ACTIVITY —
Omit the images, then output each of the records below exactly.

Segment Open

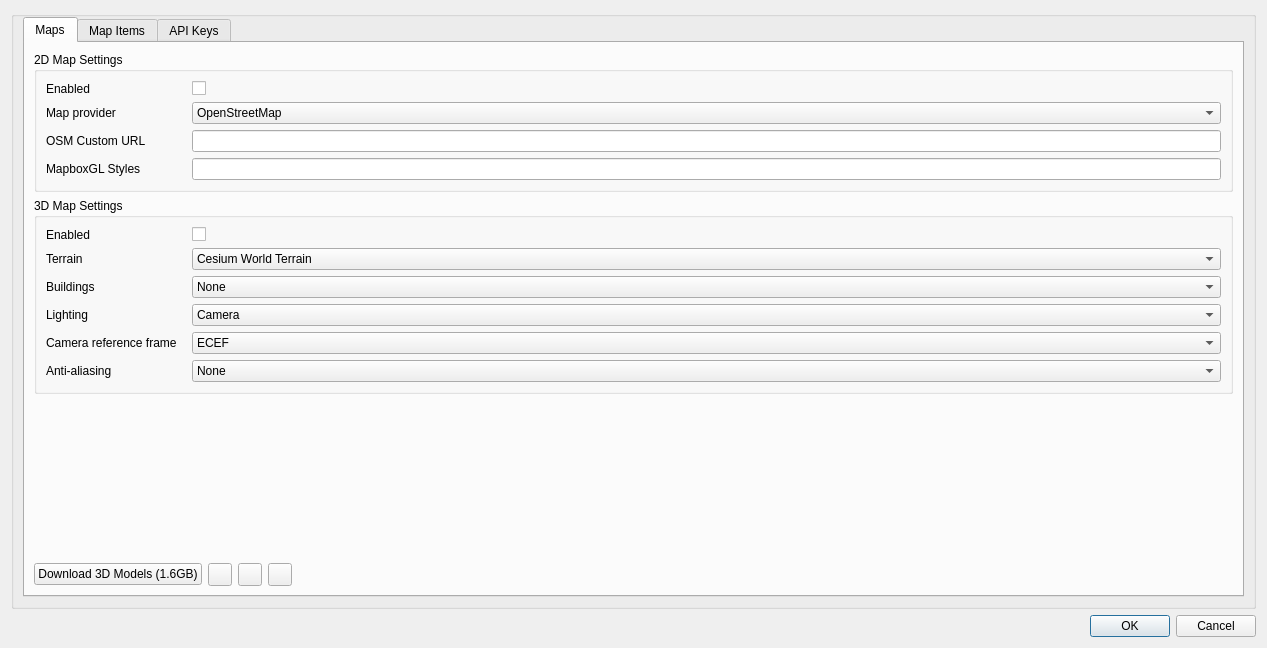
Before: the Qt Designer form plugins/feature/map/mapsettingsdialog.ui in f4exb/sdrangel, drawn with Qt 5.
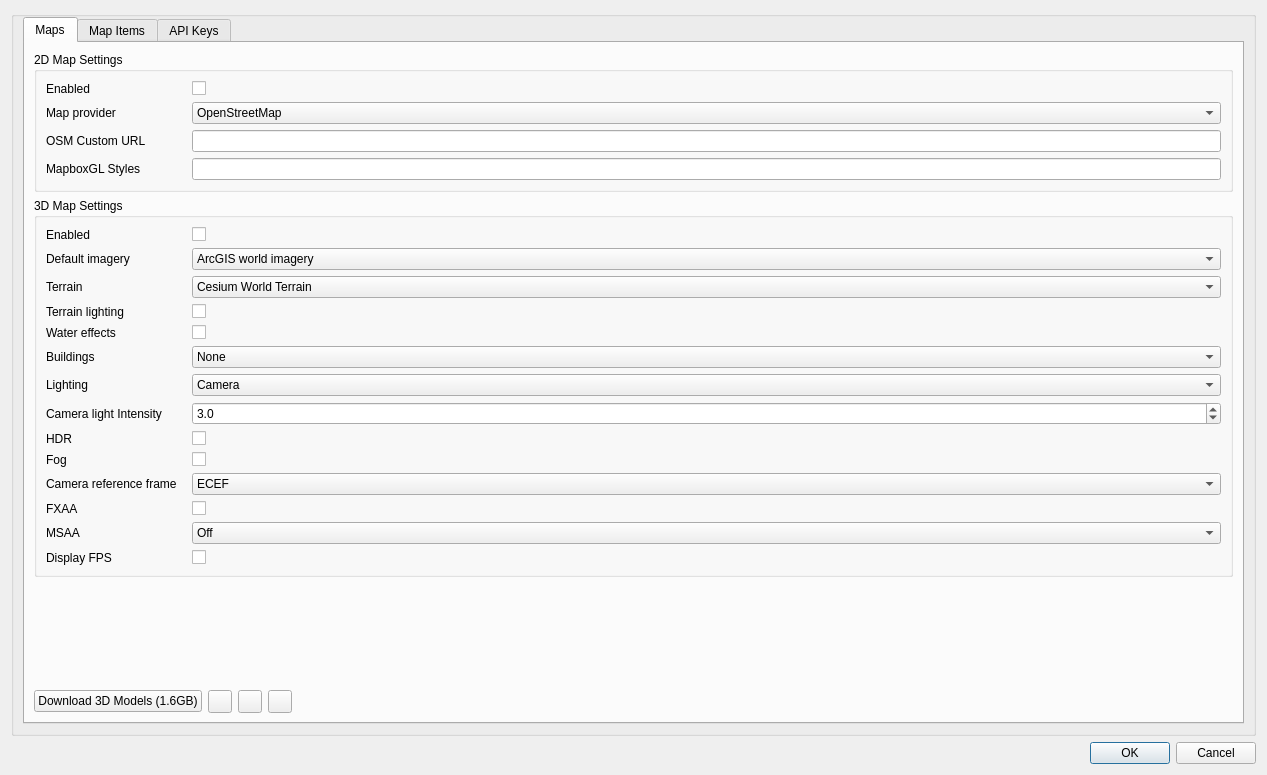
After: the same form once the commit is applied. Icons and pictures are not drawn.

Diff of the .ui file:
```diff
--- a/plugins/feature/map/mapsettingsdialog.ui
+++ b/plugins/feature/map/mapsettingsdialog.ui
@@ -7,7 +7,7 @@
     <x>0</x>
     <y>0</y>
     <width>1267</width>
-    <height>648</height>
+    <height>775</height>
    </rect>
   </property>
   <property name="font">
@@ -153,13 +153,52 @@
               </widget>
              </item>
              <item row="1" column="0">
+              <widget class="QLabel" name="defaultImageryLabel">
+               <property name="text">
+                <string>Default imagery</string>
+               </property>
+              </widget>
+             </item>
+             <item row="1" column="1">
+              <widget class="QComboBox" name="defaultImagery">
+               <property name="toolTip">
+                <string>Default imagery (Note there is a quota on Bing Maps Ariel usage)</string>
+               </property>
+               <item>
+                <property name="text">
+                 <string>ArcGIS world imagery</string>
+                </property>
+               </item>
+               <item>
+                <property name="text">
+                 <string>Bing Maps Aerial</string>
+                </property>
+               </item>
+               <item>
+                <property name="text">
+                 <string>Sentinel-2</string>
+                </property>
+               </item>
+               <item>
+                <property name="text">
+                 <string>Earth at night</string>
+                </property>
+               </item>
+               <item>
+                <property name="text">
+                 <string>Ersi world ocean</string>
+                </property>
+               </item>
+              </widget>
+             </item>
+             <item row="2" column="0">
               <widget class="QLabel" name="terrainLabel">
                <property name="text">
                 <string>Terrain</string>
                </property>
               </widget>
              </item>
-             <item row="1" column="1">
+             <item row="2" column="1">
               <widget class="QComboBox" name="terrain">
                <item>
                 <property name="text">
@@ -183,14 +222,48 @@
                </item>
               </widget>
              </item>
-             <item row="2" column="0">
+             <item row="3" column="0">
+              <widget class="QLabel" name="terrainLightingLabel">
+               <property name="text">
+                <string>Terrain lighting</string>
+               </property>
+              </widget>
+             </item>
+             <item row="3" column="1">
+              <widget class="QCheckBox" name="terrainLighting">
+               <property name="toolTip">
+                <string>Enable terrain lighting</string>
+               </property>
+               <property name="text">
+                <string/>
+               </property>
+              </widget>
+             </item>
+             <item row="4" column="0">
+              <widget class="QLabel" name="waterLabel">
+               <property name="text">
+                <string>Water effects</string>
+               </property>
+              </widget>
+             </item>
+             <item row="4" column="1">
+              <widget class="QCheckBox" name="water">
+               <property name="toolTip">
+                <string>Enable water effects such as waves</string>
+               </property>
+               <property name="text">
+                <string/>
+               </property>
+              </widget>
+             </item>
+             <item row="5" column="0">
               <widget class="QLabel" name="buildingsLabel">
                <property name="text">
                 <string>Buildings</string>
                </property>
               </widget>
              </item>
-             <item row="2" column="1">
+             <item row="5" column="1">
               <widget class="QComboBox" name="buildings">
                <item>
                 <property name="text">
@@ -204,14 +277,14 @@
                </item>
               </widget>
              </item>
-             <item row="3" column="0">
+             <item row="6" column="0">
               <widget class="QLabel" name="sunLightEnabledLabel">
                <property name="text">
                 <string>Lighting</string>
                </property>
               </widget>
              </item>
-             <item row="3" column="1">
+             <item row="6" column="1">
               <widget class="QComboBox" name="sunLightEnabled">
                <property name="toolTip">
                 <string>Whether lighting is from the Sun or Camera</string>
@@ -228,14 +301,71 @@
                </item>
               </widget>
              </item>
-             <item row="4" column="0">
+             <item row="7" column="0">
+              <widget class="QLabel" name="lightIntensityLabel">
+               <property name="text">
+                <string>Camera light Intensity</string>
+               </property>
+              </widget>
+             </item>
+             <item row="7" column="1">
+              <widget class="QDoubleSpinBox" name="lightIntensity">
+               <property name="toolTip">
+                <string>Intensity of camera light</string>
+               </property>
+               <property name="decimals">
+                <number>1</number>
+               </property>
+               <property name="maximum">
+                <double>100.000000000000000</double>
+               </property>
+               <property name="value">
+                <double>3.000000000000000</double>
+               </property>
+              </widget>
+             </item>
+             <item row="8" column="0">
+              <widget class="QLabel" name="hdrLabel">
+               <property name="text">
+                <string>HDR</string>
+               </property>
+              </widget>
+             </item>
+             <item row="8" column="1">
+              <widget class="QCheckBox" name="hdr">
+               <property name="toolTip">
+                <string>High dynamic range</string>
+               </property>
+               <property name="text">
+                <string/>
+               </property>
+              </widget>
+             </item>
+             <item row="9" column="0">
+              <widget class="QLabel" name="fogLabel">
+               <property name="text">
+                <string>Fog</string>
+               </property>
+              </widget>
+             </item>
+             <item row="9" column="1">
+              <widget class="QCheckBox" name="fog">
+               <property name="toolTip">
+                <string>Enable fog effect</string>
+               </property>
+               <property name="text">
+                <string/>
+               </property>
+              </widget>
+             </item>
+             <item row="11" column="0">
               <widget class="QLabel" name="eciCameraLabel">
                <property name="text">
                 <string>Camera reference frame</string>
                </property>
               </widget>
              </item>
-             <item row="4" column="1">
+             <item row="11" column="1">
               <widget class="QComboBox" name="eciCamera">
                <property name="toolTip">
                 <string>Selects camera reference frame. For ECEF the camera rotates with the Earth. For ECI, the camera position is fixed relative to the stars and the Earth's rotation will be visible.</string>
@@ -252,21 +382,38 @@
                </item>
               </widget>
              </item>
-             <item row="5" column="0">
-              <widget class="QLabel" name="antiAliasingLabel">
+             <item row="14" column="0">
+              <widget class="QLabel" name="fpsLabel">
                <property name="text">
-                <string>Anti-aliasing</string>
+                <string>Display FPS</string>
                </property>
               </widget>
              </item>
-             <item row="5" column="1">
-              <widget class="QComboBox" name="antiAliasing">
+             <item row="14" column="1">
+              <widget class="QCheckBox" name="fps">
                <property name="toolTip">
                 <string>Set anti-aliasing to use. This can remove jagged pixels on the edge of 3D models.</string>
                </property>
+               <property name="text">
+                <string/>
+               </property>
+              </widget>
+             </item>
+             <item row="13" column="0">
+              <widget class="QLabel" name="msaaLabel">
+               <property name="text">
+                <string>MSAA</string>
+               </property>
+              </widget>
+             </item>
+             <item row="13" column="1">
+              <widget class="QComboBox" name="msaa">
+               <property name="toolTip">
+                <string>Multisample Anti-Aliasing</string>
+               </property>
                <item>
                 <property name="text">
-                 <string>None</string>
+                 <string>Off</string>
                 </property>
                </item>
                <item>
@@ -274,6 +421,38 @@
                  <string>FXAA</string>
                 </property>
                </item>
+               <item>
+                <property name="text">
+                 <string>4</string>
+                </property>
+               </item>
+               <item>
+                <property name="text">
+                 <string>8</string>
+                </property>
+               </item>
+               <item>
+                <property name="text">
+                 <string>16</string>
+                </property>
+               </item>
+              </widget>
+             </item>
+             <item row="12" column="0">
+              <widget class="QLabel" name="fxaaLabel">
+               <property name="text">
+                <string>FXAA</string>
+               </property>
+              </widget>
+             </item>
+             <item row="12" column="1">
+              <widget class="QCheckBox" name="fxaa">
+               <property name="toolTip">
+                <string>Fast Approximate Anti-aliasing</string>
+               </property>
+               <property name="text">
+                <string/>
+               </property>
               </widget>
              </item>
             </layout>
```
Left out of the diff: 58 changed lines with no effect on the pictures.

Segment Closed

OUTPUT —
Before: the Qt Designer form plugins/feature/map/mapsettingsdialog.ui in f4exb/sdrangel, drawn with Qt 5.
After: the same form once the commit is applied. Icons and pictures are not drawn.

Diff of the .ui file:
```diff
--- a/plugins/feature/map/mapsettingsdialog.ui
+++ b/plugins/feature/map/mapsettingsdialog.ui
@@ -7,7 +7,7 @@
     <x>0</x>
     <y>0</y>
     <width>1267</width>
-    <height>648</height>
+    <height>775</height>
    </rect>
   </property>
   <property name="font">
@@ -153,13 +153,52 @@
               </widget>
              </item>
              <item row="1" column="0">
+              <widget class="QLabel" name="defaultImageryLabel">
+               <property name="text">
+                <string>Default imagery</string>
+               </property>
+              </widget>
+             </item>
+             <item row="1" column="1">
+              <widget class="QComboBox" name="defaultImagery">
+               <property name="toolTip">
+                <string>Default imagery (Note there is a quota on Bing Maps Ariel usage)</string>
+               </property>
+               <item>
+                <property name="text">
+                 <string>ArcGIS world imagery</string>
+                </property>
+               </item>
+               <item>
+                <property name="text">
+                 <string>Bing Maps Aerial</string>
+                </property>
+               </item>
+               <item>
+                <property name="text">
+                 <string>Sentinel-2</string>
+                </property>
+               </item>
+               <item>
+                <property name="text">
+                 <string>Earth at night</string>
+                </property>
+               </item>
+               <item>
+                <property name="text">
+                 <string>Ersi world ocean</string>
+                </property>
+               </item>
+              </widget>
+             </item>
+             <item row="2" column="0">
               <widget class="QLabel" name="terrainLabel">
                <property name="text">
                 <string>Terrain</string>
                </property>
               </widget>
              </item>
-             <item row="1" column="1">
+             <item row="2" column="1">
               <widget class="QComboBox" name="terrain">
                <item>
                 <property name="text">
@@ -183,14 +222,48 @@
                </item>
               </widget>
              </item>
-             <item row="2" column="0">
+             <item row="3" column="0">
+              <widget class="QLabel" name="terrainLightingLabel">
+               <property name="text">
+                <string>Terrain lighting</string>
+               </property>
+              </widget>
+             </item>
+             <item row="3" column="1">
+              <widget class="QCheckBox" name="terrainLighting">
+               <property name="toolTip">
+                <string>Enable terrain lighting</string>
+               </property>
+               <property name="text">
+                <string/>
+               </property>
+              </widget>
+             </item>
+             <item row="4" column="0">
+              <widget class="QLabel" name="waterLabel">
+               <property name="text">
+                <string>Water effects</string>
+               </property>
+              </widget>
+             </item>
+             <item row="4" column="1">
+              <widget class="QCheckBox" name="water">
+               <property name="toolTip">
+                <string>Enable water effects such as waves</string>
+               </property>
+               <property name="text">
+                <string/>
+               </property>
+              </widget>
+             </item>
+             <item row="5" column="0">
               <widget class="QLabel" name="buildingsLabel">
                <property name="text">
                 <string>Buildings</string>
                </property>
               </widget>
              </item>
-             <item row="2" column="1">
+             <item row="5" column="1">
               <widget class="QComboBox" name="buildings">
                <item>
                 <property name="text">
@@ -204,14 +277,14 @@
                </item>
               </widget>
              </item>
-             <item row="3" column="0">
+             <item row="6" column="0">
               <widget class="QLabel" name="sunLightEnabledLabel">
                <property name="text">
                 <string>Lighting</string>
                </property>
               </widget>
              </item>
-             <item row="3" column="1">
+             <item row="6" column="1">
               <widget class="QComboBox" name="sunLightEnabled">
                <property name="toolTip">
                 <string>Whether lighting is from the Sun or Camera</string>
@@ -228,14 +301,71 @@
                </item>
               </widget>
              </item>
-             <item row="4" column="0">
+             <item row="7" column="0">
+              <widget class="QLabel" name="lightIntensityLabel">
+               <property name="text">
+                <string>Camera light Intensity</string>
+               </property>
+              </widget>
+             </item>
+             <item row="7" column="1">
+              <widget class="QDoubleSpinBox" name="lightIntensity">
+               <property name="toolTip">
+                <string>Intensity of camera light</string>
+               </property>
+               <property name="decimals">
+                <number>1</number>
+               </property>
+               <property name="maximum">
+                <double>100.000000000000000</double>
+               </property>
+               <property name="value">
+                <double>3.000000000000000</double>
+               </property>
+              </widget>
+             </item>
+             <item row="8" column="0">
+              <widget class="QLabel" name="hdrLabel">
+               <property name="text">
+                <string>HDR</string>
+               </property>
+              </widget>
+             </item>
+             <item row="8" column="1">
+              <widget class="QCheckBox" name="hdr">
+               <property name="toolTip">
+                <string>High dynamic range</string>
+               </property>
+               <property name="text">
+                <string/>
+               </property>
+              </widget>
+             </item>
+             <item row="9" column="0">
+              <widget class="QLabel" name="fogLabel">
+               <property name="text">
+                <string>Fog</string>
+               </property>
+              </widget>
+             </item>
+             <item row="9" column="1">
+              <widget class="QCheckBox" name="fog">
+               <property name="toolTip">
+                <string>Enable fog effect</string>
+               </property>
+               <property name="text">
+                <string/>
+               </property>
+              </widget>
+             </item>
+             <item row="11" column="0">
               <widget class="QLabel" name="eciCameraLabel">
                <property name="text">
                 <string>Camera reference frame</string>
                </property>
               </widget>
              </item>
-             <item row="4" column="1">
+             <item row="11" column="1">
               <widget class="QComboBox" name="eciCamera">
                <property name="toolTip">
                 <string>Selects camera reference frame. For ECEF the camera rotates with the Earth. For ECI, the camera position is fixed relative to the stars and the Earth's rotation will be visible.</string>
@@ -252,21 +382,38 @@
                </item>
               </widget>
              </item>
-             <item row="5" column="0">
-              <widget class="QLabel" name="antiAliasingLabel">
+             <item row="14" column="0">
+              <widget class="QLabel" name="fpsLabel">
                <property name="text">
-                <string>Anti-aliasing</string>
+                <string>Display FPS</string>
                </property>
               </widget>
              </item>
-             <item row="5" column="1">
-              <widget class="QComboBox" name="antiAliasing">
+             <item row="14" column="1">
+              <widget class="QCheckBox" name="fps">
                <property name="toolTip">
                 <string>Set anti-aliasing to use. This can remove jagged pixels on the edge of 3D models.</string>
                </property>
+               <property name="text">
+                <string/>
+               </property>
+              </widget>
+             </item>
+             <item row="13" column="0">
+              <widget class="QLabel" name="msaaLabel">
+               <property name="text">
+                <string>MSAA</string>
+               </property>
+              </widget>
+             </item>
+             <item row="13" column="1">
+              <widget class="QComboBox" name="msaa">
+               <property name="toolTip">
+                <string>Multisample Anti-Aliasing</string>
+               </property>
                <item>
                 <property name="text">
-                 <string>None</string>
+                 <string>Off</string>
                 </property>
                </item>
                <item>
@@ -274,6 +421,38 @@
                  <string>FXAA</string>
                 </property>
                </item>
+               <item>
+                <property name="text">
+                 <string>4</string>
+                </property>
+               </item>
+               <item>
+                <property name="text">
+                 <string>8</string>
+                </property>
+               </item>
+               <item>
+                <property name="text">
+                 <string>16</string>
+                </property>
+               </item>
+              </widget>
+             </item>
+             <item row="12" column="0">
+              <widget class="QLabel" name="fxaaLabel">
+               <property name="text">
+                <string>FXAA</string>
+               </property>
+              </widget>
+             </item>
+             <item row="12" column="1">
+              <widget class="QCheckBox" name="fxaa">
+               <property name="toolTip">
+                <string>Fast Approximate Anti-aliasing</string>
+               </property>
+               <property name="text">
+                <string/>
+               </property>
               </widget>
              </item>
             </layout>
```
Left out of the diff: 58 changed lines with no effect on the pictures.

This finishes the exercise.